The Environmental Humanities presents a lecture by digital artist Tamiko Thiel on her Augmented Reality work "Evolution of Fish" on the intersection between digital technology, visual art, and ecological awareness, Thursday, May 12, 5:00 to 6:00 pm.
The Environmental Humanities present a lecture by digital artist Tamiko Thiel on her Augmented Reality work "Evolution of Fish" on the intersection between digital technology, visual art, and ecological awareness, Thursday, May 12th, 5:00-6:30 pm, in Kemeny Room 008.
The digital installation "Evolution of Fish" will be also available via an AR application (downloadable on Dartmouth campus) as well as on display in the walkway space between the Hood and the Hop from Monday, May 5th, to Sunday, may 15th.
Tamiko Thiel (b. 1957) is a digital artist who works with an array of New Media techniques including AR, VR, video installation, net art and digital 2D and 3Dprint.

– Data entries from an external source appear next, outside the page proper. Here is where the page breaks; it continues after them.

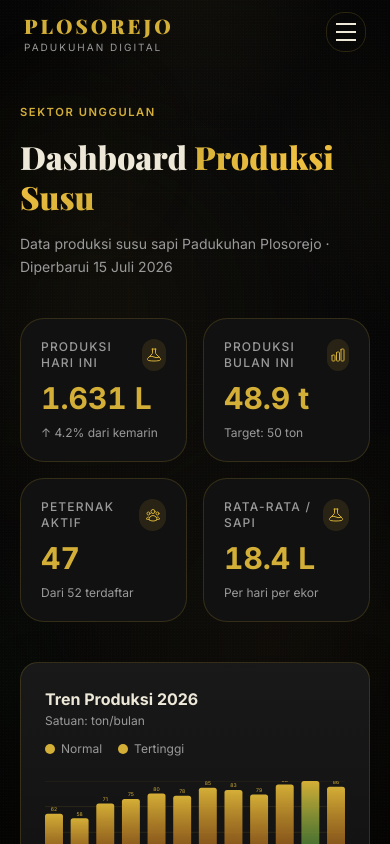
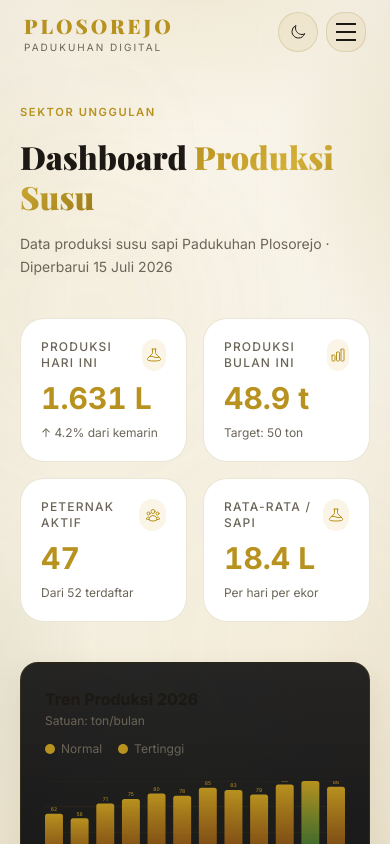
Before and after one commit to haviq/plosorejo-web, a Next.js app: page /susu in a window 390 px wide. Shown: the top 844 px of the page. Built offline with nearby package versions, Linux system fonts and the light colour scheme.

Commit message:
feat(ui): add light/dark theme toggle on top of redesign
Theme-aware design tokens, FOUC-safe boot script, and nav toggle with localStorage persistence for premium phase 2.

```diff
--- a/app/globals.css
+++ b/app/globals.css
@@ -14,7 +14,8 @@
   --font-display: var(--font-playfair);
 }
 
-:root {
+:root,
+[data-theme='dark'] {
   --bg: #080808;
   --s1: #111111;
   --s2: #1a1a1a;
@@ -44,6 +45,56 @@
   --max-width: 1200px;
   --shadow-card: 0 12px 40px rgba(0, 0, 0, 0.35);
   --shadow-gold: 0 0 32px rgba(212, 175, 55, 0.22);
+  --surface-soft: rgba(255, 255, 255, 0.03);
+  --nav-bg: rgba(8, 8, 8, 0.92);
+  --overlay-scrim: rgba(8, 8, 8, 0.98);
+  --btn-primary-fg: #080808;
+  --site-bg-base:
+    radial-gradient(ellipse 80% 50% at 50% -10%, rgba(212, 175, 55, 0.08), transparent 55%),
+    radial-gradient(ellipse 60% 40% at 100% 20%, rgba(212, 175, 55, 0.04), transparent 50%),
+    radial-gradient(ellipse 50% 35% at 0% 80%, rgba(34, 197, 94, 0.03), transparent 50%),
+    linear-gradient(180deg, #0a0a0a 0%, #080808 40%, #0b0a08 100%);
+  --site-bg-glow-left: radial-gradient(circle, rgba(212, 175, 55, 0.16), transparent 70%);
+  --site-bg-glow-right: radial-gradient(circle, rgba(240, 192, 64, 0.1), transparent 70%);
+  --site-bg-vignette: radial-gradient(ellipse at center, transparent 45%, rgba(0, 0, 0, 0.55) 100%);
+}
+
+[data-theme='light'] {
+  --bg: #f7f3e8;
+  --s1: #ffffff;
+  --s2: #f1ebdc;
+  --s3: #e8e0cc;
+  --border: rgba(140, 110, 20, 0.18);
+  --border-strong: rgba(140, 110, 20, 0.32);
+  --gold: #b8921f;
+  --gold-bright: #d4af37;
+  --gold-dim: #8a6d16;
+  --gold-glow: rgba(184, 146, 31, 0.12);
+  --gold-glow-strong: rgba(184, 146, 31, 0.22);
+  --amber: #b8921f;
+  --green: #15803d;
+  --warning: #d97706;
+  --danger: #dc2626;
+  --info: #2563eb;
+  --text: #1c1914;
+  --muted: #6b6558;
+  --muted2: #938b7a;
+  --gradient: linear-gradient(135deg, #b8921f 0%, #d4af37 50%, #9a7a18 100%);
+  --gradient-soft: linear-gradient(135deg, rgba(184, 146, 31, 0.16), rgba(212, 175, 55, 0.05));
+  --shadow-card: 0 12px 32px rgba(70, 55, 10, 0.08);
+  --shadow-gold: 0 0 24px rgba(184, 146, 31, 0.16);
+  --surface-soft: rgba(184, 146, 31, 0.08);
+  --nav-bg: rgba(247, 243, 232, 0.92);
+  --overlay-scrim: rgba(247, 243, 232, 0.98);
+  --btn-primary-fg: #1c1914;
+  --site-bg-base:
+    radial-gradient(ellipse 80% 50% at 50% -10%, rgba(184, 146, 31, 0.12), transparent 55%),
+    radial-gradient(ellipse 60% 40% at 100% 20%, rgba(184, 146, 31, 0.06), transparent 50%),
+    radial-gradient(ellipse 50% 35% at 0% 80%, rgba(21, 128, 61, 0.04), transparent 50%),
+    linear-gradient(180deg, #faf6ec 0%, #f7f3e8 40%, #f3ecda 100%);
+  --site-bg-glow-left: radial-gradient(circle, rgba(184, 146, 31, 0.18), transparent 70%);
+  --site-bg-glow-right: radial-gradient(circle, rgba(212, 175, 55, 0.12), transparent 70%);
+  --site-bg-vignette: radial-gradient(ellipse at center, transparent 50%, rgba(120, 95, 30, 0.08) 100%);
 }
 
 html {
@@ -73,11 +124,7 @@ body {
 .site-bg__base {
   position: absolute;
   inset: 0;
-  background:
-    radial-gradient(ellipse 80% 50% at 50% -10%, rgba(212, 175, 55, 0.08), transparent 55%),
-    radial-gradient(ellipse 60% 40% at 100% 20%, rgba(212, 175, 55, 0.04), transparent 50%),
-    radial-gradient(ellipse 50% 35% at 0% 80%, rgba(34, 197, 94, 0.03), transparent 50%),
-    linear-gradient(180deg, #0a0a0a 0%, #080808 40%, #0b0a08 100%);
+  background: var(--site-bg-base);
 }
 
 .site-bg__glow {
@@ -92,7 +139,7 @@ body {
   height: 420px;
   top: 12%;
   left: -120px;
-  background: radial-gradient(circle, rgba(212, 175, 55, 0.16), transparent 70%);
+  background: var(--site-bg-glow-left);
 }
 
 .site-bg__glow--right {
@@ -100,7 +147,7 @@ body {
   height: 480px;
   top: 48%;
   right: -160px;
-  background: radial-gradient(circle, rgba(240, 192, 64, 0.1), transparent 70%);
+  background: var(--site-bg-glow-right);
 }
 
 .site-bg__grid {
@@ -117,7 +164,7 @@ body {
 .site-bg__vignette {
   position: absolute;
   inset: 0;
-  background: radial-gradient(ellipse at center, transparent 45%, rgba(0, 0, 0, 0.55) 100%);
+  background: var(--site-bg-vignette);
 }
 
 .site-bg__noise {
@@ -187,7 +234,7 @@ body {
   justify-content: center;
   gap: 0.5rem;
   background: var(--gold);
-  color: #080808;
+  color: var(--btn-primary-fg);
   font-weight: 600;
   font-size: 0.875rem;
   padding: 12px 24px;
--- a/app/layout.tsx
+++ b/app/layout.tsx
@@ -43,11 +43,26 @@ export const metadata: Metadata = {
   },
 }
 
+const themeBootScript = `
+(function(){
+  try {
+    var t = localStorage.getItem('plosorejo-theme');
+    if (t !== 'light' && t !== 'dark') {
+      t = window.matchMedia('(prefers-color-scheme: light)').matches ? 'light' : 'dark';
+    }
+    document.documentElement.setAttribute('data-theme', t);
+    document.documentElement.style.colorScheme = t;
+  } catch (e) {}
+})();`
+
 export default function RootLayout({
   children,
 }: Readonly<{ children: React.ReactNode }>) {
   return (
-    <html lang="id" className={`${inter.variable} ${playfair.variable} h-full antialiased`}>
+    <html lang="id" className={`${inter.variable} ${playfair.variable} h-full antialiased`} suppressHydrationWarning>
+      <head>
+        <script dangerouslySetInnerHTML={{ __html: themeBootScript }} />
+      </head>
       <body
         className="min-h-full flex flex-col"
         style={{ backgroundColor: 'var(--bg)', color: 'var(--text)' }}
--- a/components/Nav.tsx
+++ b/components/Nav.tsx
@@ -4,6 +4,7 @@ import { useEffect, useRef, useState } from 'react'
 import Link from 'next/link'
 import { usePathname } from 'next/navigation'
 import Icon from '@/components/Icon'
+import ThemeToggle from '@/components/ThemeToggle'
 
 const navLinks = [
   { href: '/', label: 'Beranda' },
@@ -68,12 +69,12 @@ export default function Nav() {
       <header
         className="fixed top-0 left-0 right-0 z-50 transition-all duration-300"
         style={{
-          backgroundColor: scrolled || mobileOpen ? 'rgba(8,8,8,0.92)' : 'transparent',
+          backgroundColor: scrolled || mobileOpen ? 'var(--nav-bg)' : 'transparent',
           backdropFilter: scrolled || mobileOpen ? 'blur(18px)' : 'none',
           WebkitBackdropFilter: scrolled || mobileOpen ? 'blur(18px)' : 'none',
           borderBottom:
             scrolled || mobileOpen ? '1px solid var(--border)' : '1px solid transparent',
-          boxShadow: scrolled ? '0 10px 40px rgba(0,0,0,0.35)' : 'none',
+          boxShadow: scrolled ? 'var(--shadow-card)' : 'none',
         }}
       >
         <div className="max-w-7xl mx-auto px-6 h-16 flex items-center justify-between">
@@ -192,16 +193,16 @@ export default function Nav() {
                           style={{
                             color: pathname.startsWith(href) ? 'var(--gold)' : 'var(--muted)',
                             background: pathname.startsWith(href)
-                              ? 'rgba(212,175,55,0.08)'
+                              ? 'var(--gold-glow)'
                               : 'transparent',
                           }}
                           onMouseEnter={(e) => {
-                            e.currentTarget.style.background = 'rgba(212,175,55,0.1)'
+                            e.currentTarget.style.background = 'var(--gold-glow)'
                             e.currentTarget.style.color = 'var(--text)'
                           }}
                           onMouseLeave={(e) => {
                             e.currentTarget.style.background = pathname.startsWith(href)
-                              ? 'rgba(212,175,55,0.08)'
+                              ? 'var(--gold-glow)'
                               : 'transparent'
                             e.currentTarget.style.color = pathname.startsWith(href)
                               ? 'var(--gold)'
@@ -220,6 +221,7 @@ export default function Nav() {
           </nav>
 
           <div className="hidden lg:flex items-center gap-3">
+            <ThemeToggle />
             <Link href="/sektor/umkm" onClick={closeMenus} className="btn-ghost !py-2 !px-4 !text-xs">
               UMKM
             </Link>
@@ -233,12 +235,14 @@ export default function Nav() {
             </a>
           </div>
 
-          <button
-            className="lg:hidden w-10 h-10 flex flex-col items-center justify-center gap-1.5 rounded-lg"
+          <div className="lg:hidden flex items-center gap-2">
+            <ThemeToggle />
+            <button
+            className="w-10 h-10 flex flex-col items-center justify-center gap-1.5 rounded-lg"
             onClick={() => setMobileOpen((v) => !v)}
             aria-label={mobileOpen ? 'Tutup menu' : 'Buka menu'}
             aria-expanded={mobileOpen}
-            style={{ border: '1px solid var(--border)' }}
+            style={{ border: '1px solid var(--border)', background: 'var(--surface-soft)' }}
           >
             <span
               className="block w-5 h-0.5 transition-all duration-300 origin-center"
@@ -262,13 +266,14 @@ export default function Nav() {
               }}
             />
           </button>
+          </div>
         </div>
       </header>
 
       <div
         className="fixed inset-0 z-40 flex flex-col lg:hidden transition-all duration-300"
         style={{
-          background: 'rgba(8,8,8,0.98)',
+          background: 'var(--overlay-scrim)',
           opacity: mobileOpen ? 1 : 0,
           pointerEvents: mobileOpen ? 'auto' : 'none',
           transform: mobileOpen ? 'translateY(0)' : 'translateY(-8px)',
@@ -308,8 +313,8 @@ export default function Nav() {
                   color: pathname.startsWith(href) ? 'var(--gold)' : 'var(--muted)',
                   border: '1px solid var(--border)',
                   background: pathname.startsWith(href)
-                    ? 'rgba(212,175,55,0.08)'
-                    : 'transparent',
+                    ? 'var(--gold-glow)'
+                    : 'var(--surface-soft)',
                 }}
               >
                 <Icon name={icon} size={14} />
--- /dev/null
+++ b/components/ThemeToggle.tsx
@@ -0,0 +1,61 @@
+'use client'
+
+import { useEffect, useState } from 'react'
+import { MoonIcon, SunIcon } from '@heroicons/react/24/outline'
+
+type Theme = 'dark' | 'light'
+
+function applyTheme(theme: Theme) {
+  document.documentElement.setAttribute('data-theme', theme)
+  document.documentElement.style.colorScheme = theme
+}
+
+export default function ThemeToggle({ className = '' }: { className?: string }) {
+  const [theme, setTheme] = useState<Theme>('dark')
+  const [mounted, setMounted] = useState(false)
+
+  useEffect(() => {
+    const stored = window.localStorage.getItem('plosorejo-theme') as Theme | null
+    const preferred: Theme =
+      stored === 'light' || stored === 'dark'
+        ? stored
+        : window.matchMedia('(prefers-color-scheme: light)').matches
+          ? 'light'
+          : 'dark'
+    setTheme(preferred)
+    applyTheme(preferred)
+    setMounted(true)
+  }, [])
+
+  const toggle = () => {
+    const next: Theme = theme === 'dark' ? 'light' : 'dark'
+    setTheme(next)
+    applyTheme(next)
+    window.localStorage.setItem('plosorejo-theme', next)
+  }
+
+  return (
+    <button
+      type="button"
+      onClick={toggle}
+      className={`w-10 h-10 rounded-xl inline-flex items-center justify-center cursor-pointer transition-colors ${className}`}
+      style={{
+        border: '1px solid var(--border)',
+        background: 'var(--surface-soft)',
+        color: 'var(--text)',
+      }}
+      aria-label={theme === 'dark' ? 'Aktifkan mode terang' : 'Aktifkan mode gelap'}
+      title={theme === 'dark' ? 'Mode terang' : 'Mode gelap'}
+    >
+      {mounted ? (
+        theme === 'dark' ? (
+          <SunIcon className="w-4 h-4" aria-hidden="true" />
+        ) : (
+          <MoonIcon className="w-4 h-4" aria-hidden="true" />
+        )
+      ) : (
+        <SunIcon className="w-4 h-4 opacity-60" aria-hidden="true" />
+      )}
+    </button>
+  )
+}
```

She is fascinated by the interplay of space, place, the body and cultural identity.
After completing her Bachelor's studies in Product Design Engineering, Thiel initially worked as a design engineer at HP, before returning to study Mechanical Engineering Design at MIT. During her time there, she spent much of her time in precursors to the Media Lab, exploring new visual techniques that blend Digital Art, technology and design. In the late 1980s, she achieved acclaim for her role as Lead Product Designer on supercomputers Connection Machine CM-1/CM-2.
She relocated to Germany in 1985 to complete a degree in Studio Art at the Munich Academy of Fine Arts, developing her practice as a New Media artist. Her career has spanned three decades, using the possibilities of Digital Art in inventive and inspiring ways. Notable projects include a collaboration with Steven Spielberg, Starbright World, AR interventions at the MoMA and Venice Biennale and Unexpected Growth, a digital installation, commissioned by the Whitney Museum in 2018 and is now in its collection.
Evolution of Fish
Augmented Reality Installation, Tamiko Thiel and /p, 2019
Evolution of Fish seeks to playfully engage the public in a very serious threat to ocean ecosystems: ocean borne plastic waste. When users open the Evolution of Fish artwork in the ARpoise app, they find themselves surrounded by colorful schools of fish. Users can guide the fish around their own real environment - but the more they intervene in the virtual ecosystem, the more the fish turn to plastic garbage. The only way users can eliminate the plastic and restore the fish is by being very, very still for several minutes - leaving the ecosystem time to regenerate itself.
Viewing instructions for Evolution of Fish: